Tuesday, July 9, 2013


 Sold the Honda CB1300S recently and downsized to a Honda 650 Transalp (as mentioned in a previous posting) which came with a very useful Givi topbox and a couple of Givi 'Keyless' panniers. As the name implies, the panniers are opened not with a key but by entering a three digit code into the locking mechanism. This system works fine providing you know the code. However, the previous owner didn't know the code and, consequently, had never used the panniers so they look almost new, but new panniers are a fat lot of good if they can't be opened.

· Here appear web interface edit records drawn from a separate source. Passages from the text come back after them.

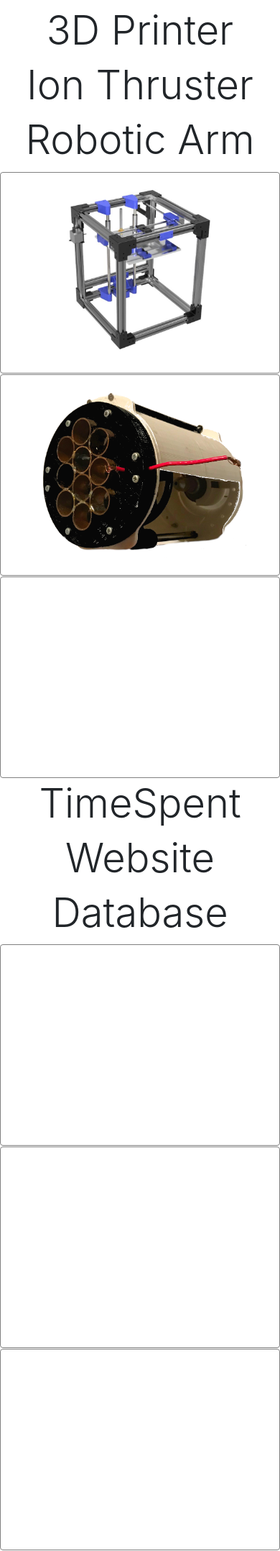
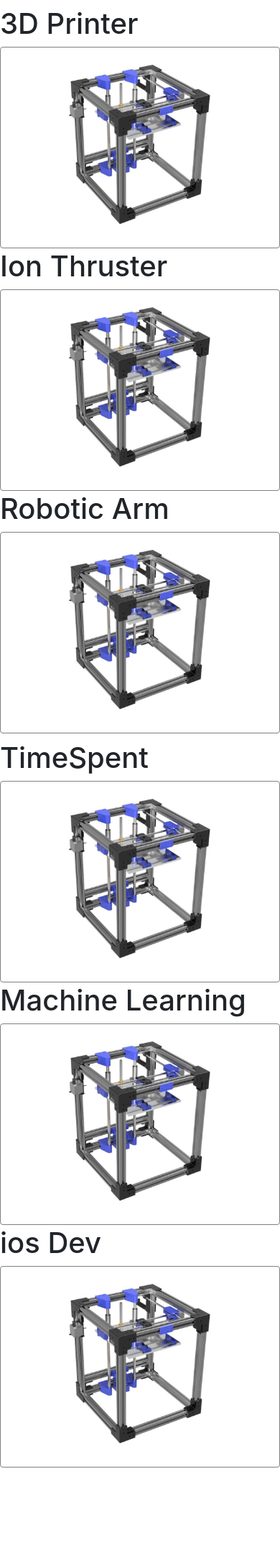
Before and after one commit to codyswain/Personal-Website-Flask, a Flask app: page /projects in a window 390 px wide. Shown: the part 56-2211 px from the top of the page at 72% size. After the commit the page ends 2095 px from the top, so only its background shows below. Run offline with Flask 2, Linux system fonts and the light colour scheme; some libraries are stand-ins or nearby versions.

Commit message:
Changed buttons for mobile responsiveness

```diff
--- a/app/templates/projects.html
+++ b/app/templates/projects.html
@@ -3,6 +3,106 @@
 
 <body style="background-color:white">
 
+<div class="container-fluid">
+
+	<div class="row row mt-2">
+		<div class="col-sm-1"></div>
+
+		<div class="col-lg">
+			<div class="row">
+				<h1 class="display-5" style="text-align:center;">3D Printer</h1>
+			</div>
+			<div class="row">
+				<div class="col-lg rounded project_boxes buttonBox">
+					<a href="{{ url_for('projects_3d_printer') }}"></a>
+					<img class="button-picture" src="{{ url_for('static', filename='img/project_buttons/3dprinter_icon.png') }}"> <br>
+				</div>
+			</div>
+		</div>
+
+		<div class="col-sm-1"></div>
+		<div class="col-lg">
+			<div class="row">
+				<h1 class="display-5" style="text-align:center;">Ion Thruster</h1>
+			</div>
+			<div class="row">
+				<div class="col-lg rounded project_boxes">
+					<a href="{{ url_for('projects_3d_printer') }}"></a>
+					<img class="button-picture" src="{{ url_for('static', filename='img/project_buttons/3dprinter_icon.png') }}"> <br>
+					<!-- <img class="button-picture" src="{{ url_for('static', filename='img/project_buttons/ion_thruster_icon.png') }}"> <br> -->
+				</div>
+			</div>
+		</div>
+
+		<div class="col-sm-1"></div>
+
+		<div class="col-lg">
+			<div class="row">
+				<h1 class="display-5" style="text-align:center;">Robotic Arm</h1>
+			</div>
+			<div class="row">
+				<div class="col-lg rounded project_boxes">
+					<a href="{{ url_for('projects_3d_printer') }}"></a>
+
+					<img class="button-picture" src="{{ url_for('static', filename='img/project_buttons/3dprinter_icon.png') }}"> <br>
+				</div>
+			</div>
+		</div>
+
+		<div class="col-sm-1"></div>
+	</div>
+
+	<div class="row row mt-2">
+		<div class="col-sm-1"></div>
+
+		<div class="col-lg">
+			<div class="row">
+				<h1 class="display-5" style="text-align:center;">TimeSpent</h1>
+			</div>
+			<div class="row">
+				<div class="col-lg rounded project_boxes buttonBox">
+					<a href="{{ url_for('projects_3d_printer') }}"></a>
+					<img class="button-picture" src="{{ url_for('static', filename='img/project_buttons/3dprinter_icon.png') }}"> <br>
+				</div>
+			</div>
+		</div>
+
+		<div class="col-sm-1"></div>
+		<div class="col-lg">
+			<div class="row">
+				<h1 class="display-5" style="text-align:center;">Machine Learning</h1>
+			</div>
+			<div class="row">
+				<div class="col-lg rounded project_boxes">
+					<a href="{{ url_for('projects_3d_printer') }}"></a>
+
+					<img class="button-picture" src="{{ url_for('static', filename='img/project_buttons/3dprinter_icon.png') }}"> <br>
+				</div>
+			</div>
+		</div>
+
+		<div class="col-sm-1"></div>
+
+		<div class="col-lg">
+			<div class="row">
+				<h1 class="display-5" style="text-align:center;">ios Dev</h1>
+			</div>
+			<div class="row">
+				<div class="col-lg rounded project_boxes">
+					<a href="{{ url_for('projects_3d_printer') }}"></a>
+
+					<img class="button-picture" src="{{ url_for('static', filename='img/project_buttons/3dprinter_icon.png') }}"> <br>
+				</div>
+			</div>
+		</div>
+
+		<div class="col-sm-1"></div>
+	</div>
+
+</div>
+
+
+<!--
 <div class="container-fluid">
 
 	<div class="row row mt-2">
@@ -73,7 +173,7 @@
 		<div class="col-sm-1"></div>
 	</div>
 
-</div>
+</div> -->
 
 </body>
 </html>
```
Also changed, not shown: 1 other file.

Checked the internet for info regarding opening said panniers when the code isn't known. A couple of people had struck lucky when slowly going through some of the ten thousand possible number permutations, while others had given up and contacted Givi to fit new locks. But then I spotted a good tip from someone who may have been a bank robber or a native of Liverpool, or both. His advice was to point torchlight into the tiny space between the three numbered wheels, then gently turn each wheel and, with the aid of a magnifying glass, look for a slight notch in the wheel's spindle. When that notch was spotted, that wheel should be in the right position. Then do the same with the other two wheels and the lock should open. Then write down the code in a safe place.

Tried this devious ploy without success. Probably because I didn't have a magnifying glass. Was about to open the damned panniers with the aid of an axe when I ran out of time and had to whizz off to Limoges airport to pick up Georgie. Arrived back home and explained the problem and possible solution to her. Five minutes later she'd opened both panniers, thus confirming she has microscopic vision as well as nimble fingers and loads of patience. Needless to say, I have none of those things.

Took a photo of the bike yesterday evening after I'd given it a bit of a clean and checked the tyre pressures in readiness for today's run to Guéret to register myself as the new owner. Left the panniers in the garage when I took the shots, which is probably where they'll stay until Georgie and I do a big trip somewhere. Anyways, have just returned from Guéret and the bike went well. It may be a comparative tiddler but it's a perfect tool for whizzing around the local roads. Dead chuffed.